For efficiency, InnoDB requires an index to exist on foreign key
columns so that
DELETE operations on a “parent”
table can easily check for the existence or non-existence of
corresponding rows in the “child” table. To ensure
that there is an appropriate index for such checks, MySQL will
sometimes implicitly create or drop such indexes as a side-effect
ALTER TABLE statements.
When you explicitly
DROP an index, InnoDB
will check that an index suitable for referential integrity
checking will still exist following the
the index. InnoDB will prevent you from dropping the last usable
index for enforcing any given referential constraint. Users have
been confused by this behavior, as reported in MySQL Bug #21395.

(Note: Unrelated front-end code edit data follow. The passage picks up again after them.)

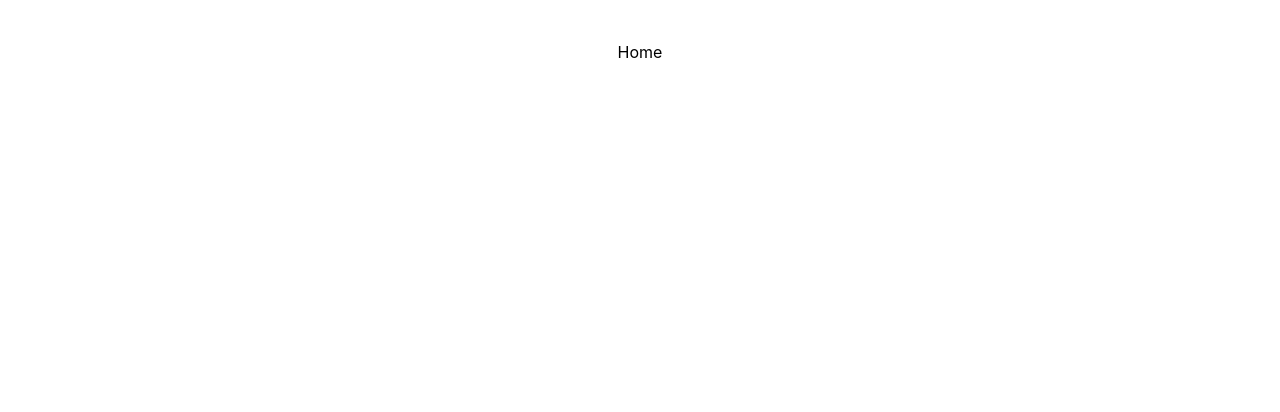
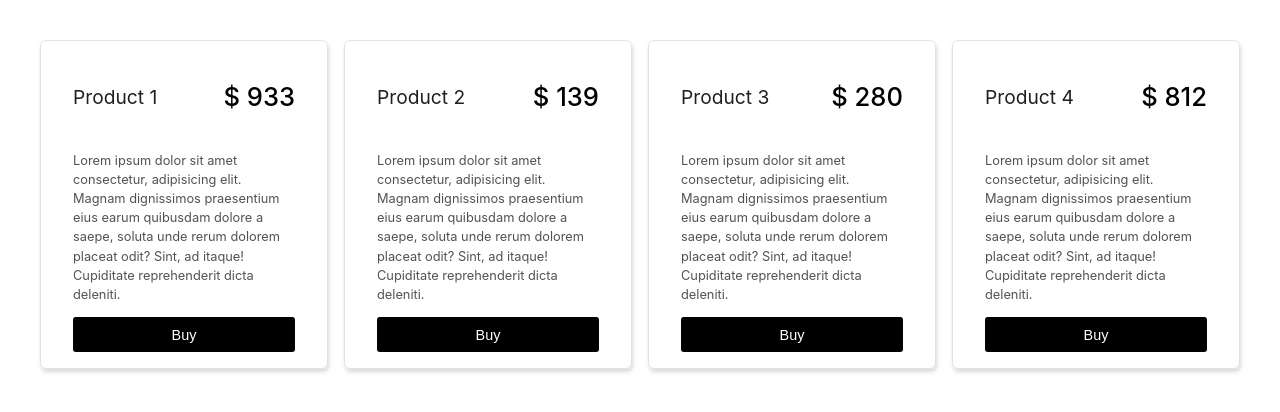
Before and after one commit to manuelbento19/frontend-clean-arch, a React (Vite) app: page / in a window 1280 px wide. Shown: the top 412 px of the page. Built offline with nearby package versions, Linux system fonts and the light colour scheme.

Commit message:
feat: product list

```diff
--- a/src/index.css
+++ b/src/index.css
@@ -12,5 +12,4 @@
   max-width: 1280px;
   margin: 0 auto;
   padding: 2rem;
-  text-align: center;
 }
--- /dev/null
+++ b/src/ui/pages/home.module.css
@@ -0,0 +1,49 @@
+.products{
+    display: grid;
+    grid-template-columns: repeat(4, minmax(0, 1fr));
+    gap: 1rem;
+
+    article{
+        border: 1px solid #e2e2e2;
+        box-shadow: 1px 3px 4px rgb(0 0 0 /15%);
+        border-radius: .4rem;
+        padding: 1em 2em;
+
+        display: flex;
+        flex-direction: column;
+
+        div{
+            display: flex;
+            align-items: center;
+            justify-content: space-between;
+
+            h1{
+                font-size: 1.2em;
+                color: #202020;
+                font-weight: 400;
+            }
+            h2{
+                font-size: 1.6em;
+                font-weight: 500;
+            }
+        }
+
+        p{
+            font-size: .8rem;
+            color: #525252;
+        }
+
+        button{
+            padding: .6rem 0;
+            border: none;
+            border-radius: .2em;
+            background-color: #000;
+            color: #fff;
+            font-size: .9rem;
+
+            &:hover{
+                background-color: #353535;
+            }
+        }
+    }
+}
--- a/src/ui/pages/home.tsx
+++ b/src/ui/pages/home.tsx
@@ -1,5 +1,18 @@
+import styles from './home.module.css';
+
 export default function Home() {
   return (
-    <div>Home</div>
+    <section className={styles.products}>
+            {Array.from(Array(4).keys()).map(item=>(
+                <article key={item}>
+                    <div>
+                        <h1>Product {item + 1}</h1>
+                        <h2>$ {Math.floor(Math.random() * 1000)}</h2>
+                    </div>
+                    <p>Lorem ipsum dolor sit amet consectetur, adipisicing elit. Magnam dignissimos praesentium eius earum quibusdam dolore a saepe, soluta unde rerum dolorem placeat odit? Sint, ad itaque! Cupiditate reprehenderit dicta deleniti.</p>
+                    <button>Buy</button>
+                </article>
+            ))}
+    </section>
   )
 }
```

In releases prior to InnoDB Plugin 1.0.2, attempts to drop the only usable index would result in an error message such as

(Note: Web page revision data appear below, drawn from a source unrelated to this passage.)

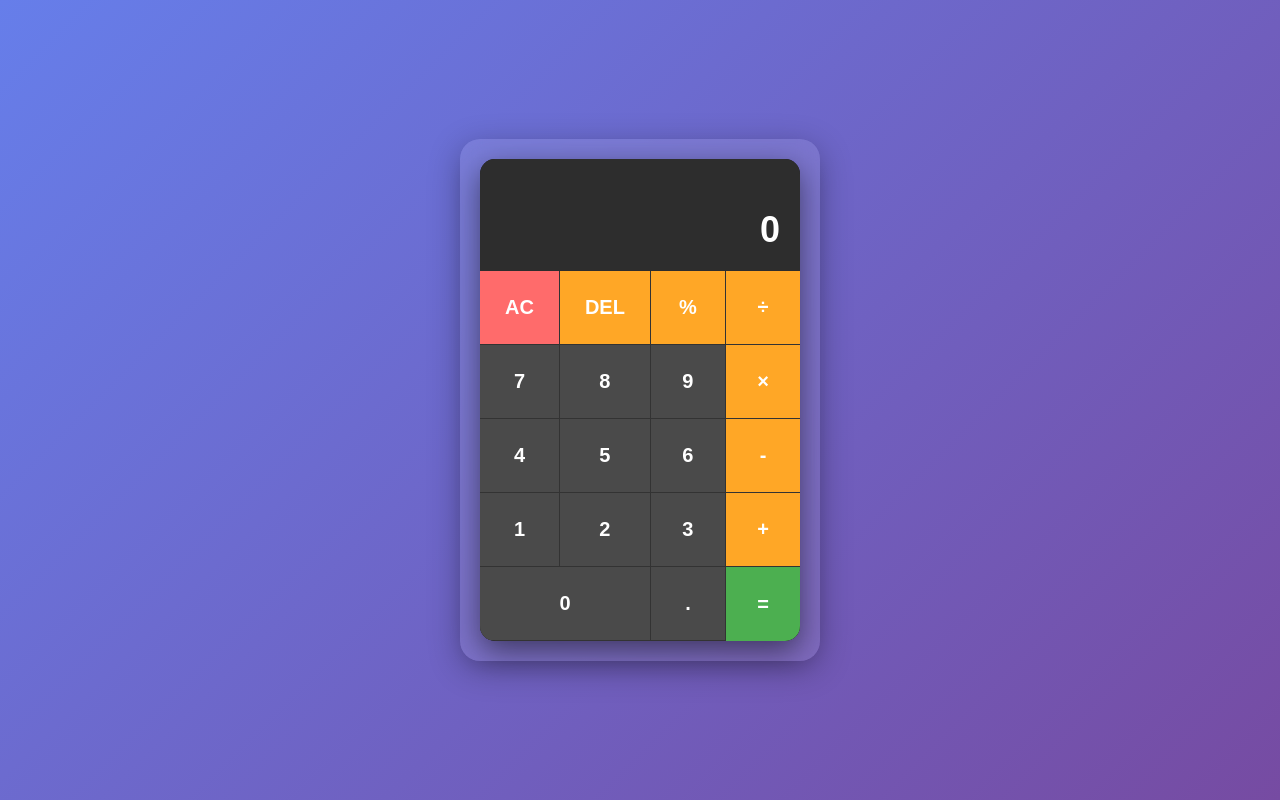
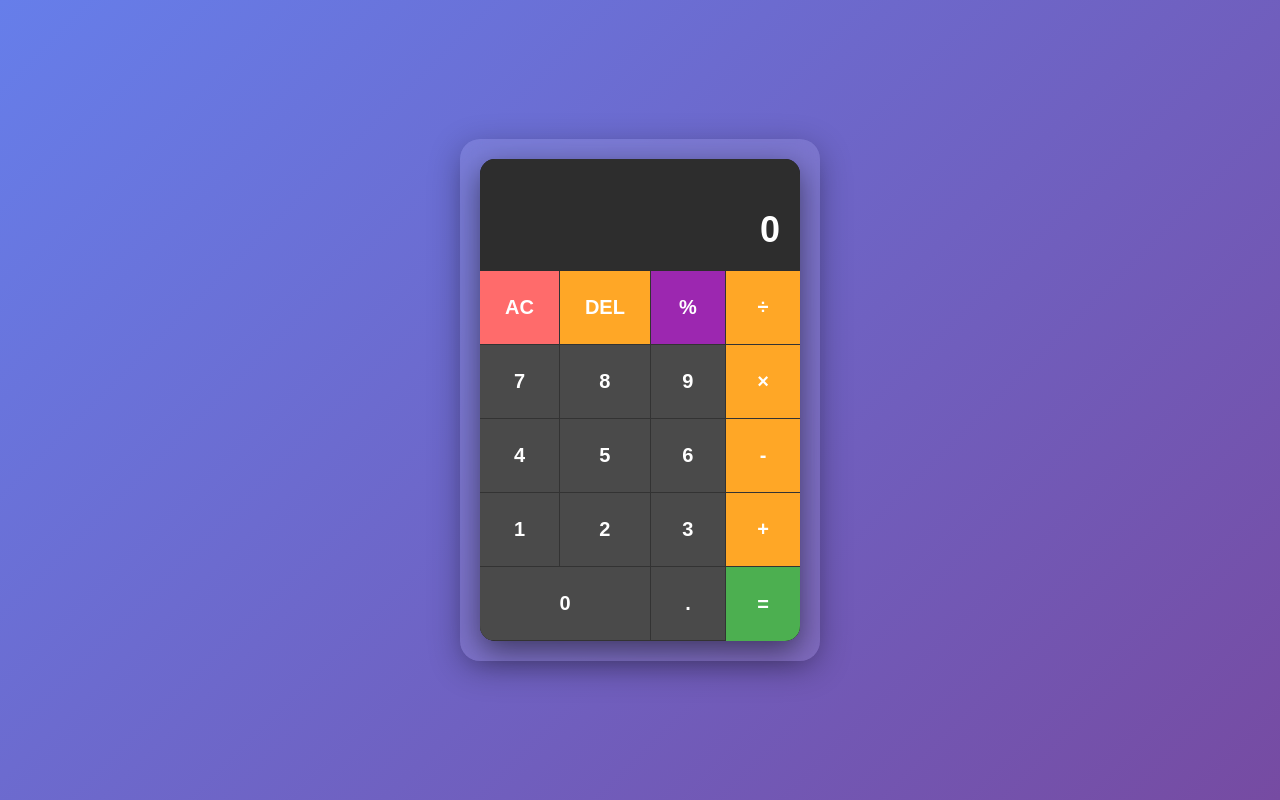
Before and after one commit to youki-dmp/250801_cursor, a plain HTML site: page docs/index.html in a window 1280 px wide. Drawn offline with Linux system fonts and the light colour scheme; files that its build step writes are made by us from their sources; files whose address does not match are found by name.

Commit message:
🎨 Add purple color for percentage button to distinguish it from other operators

```diff
--- a/calculator-app/styles/calculator.css
+++ b/calculator-app/styles/calculator.css
@@ -110,6 +110,15 @@ body {
     background: #45a049;
 }
 
+.btn.operator[data-action="percent"] {
+    background: #9c27b0;
+    color: #fff;
+}
+
+.btn.operator[data-action="percent"]:hover {
+    background: #7b1fa2;
+}
+
 .btn.zero {
     grid-column: span 2;
 }
--- a/docs/calculator.css
+++ b/docs/calculator.css
@@ -110,6 +110,15 @@ body {
     background: #45a049;
 }
 
+.btn.operator[data-action="percent"] {
+    background: #9c27b0;
+    color: #fff;
+}
+
+.btn.operator[data-action="percent"]:hover {
+    background: #7b1fa2;
+}
+
 .btn.zero {
     grid-column: span 2;
 }
```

ERROR 1025 (HY000): Error on rename of '
./db2/#sql-18eb_3' to '
Beginning with InnoDB Plugin 1.0.2, this error condition is reported with a more friendly message:
ERROR 1553 (HY000): Cannot drop index '
fooIdx': needed in a foreign key constraint
As a related matter, because all user data in InnoDB is
maintained in the so-called “clustered index” (or
primary key index), InnoDB ensures that there is such an index
for every table, even if the user does not declare an explicit
PRIMARY KEY. In such cases, InnoDB will
create an implicit clustered index using the first columns of the
table that have been declared
When the InnoDB Plugin is used with a MySQL version earlier
than 5.1.29, an attempt to drop an implicit clustered index (the
UNIQUE NOT NULL index) will fail if the
table does not contain a
PRIMARY KEY. This has
been reported as MySQL Bug #31233. Attempts to use the
DROP INDEX or
ALTER TABLE command to drop such an index will
generate this error:
ERROR 42000: This table type requires a primary key
Beginning with MySQL 5.1.29 when using the InnoDB Plugin,
attempts to drop such an index will copy the table, rebuilding the
index using a different
UNIQUE NOT NULL group
of columns or a system-generated key. Note that all indexes will
be re-created by copying the table, as described in
Section 2.3, “Implementation”.
In those versions of MySQL that are affected by this bug, one
way to change an index of this type is to create a new table and
copy the data into it using
, and then
newtable SELECT * FROM
DROP the old table and rename the new table.
However, if there are existing tables with references to the table
whose index you are dropping, you will first need to use the
ALTER TABLE command to remove foreign key references from or to
other tables. Unfortunately, MySQL does not support dropping or
FOREIGN KEY constraints, even though dropping a
constraint would be trivial. Therefore, if you use
to add or remove a
REFERENCES constraint, the child table will
be copied, rather than using “Fast Index Creation”.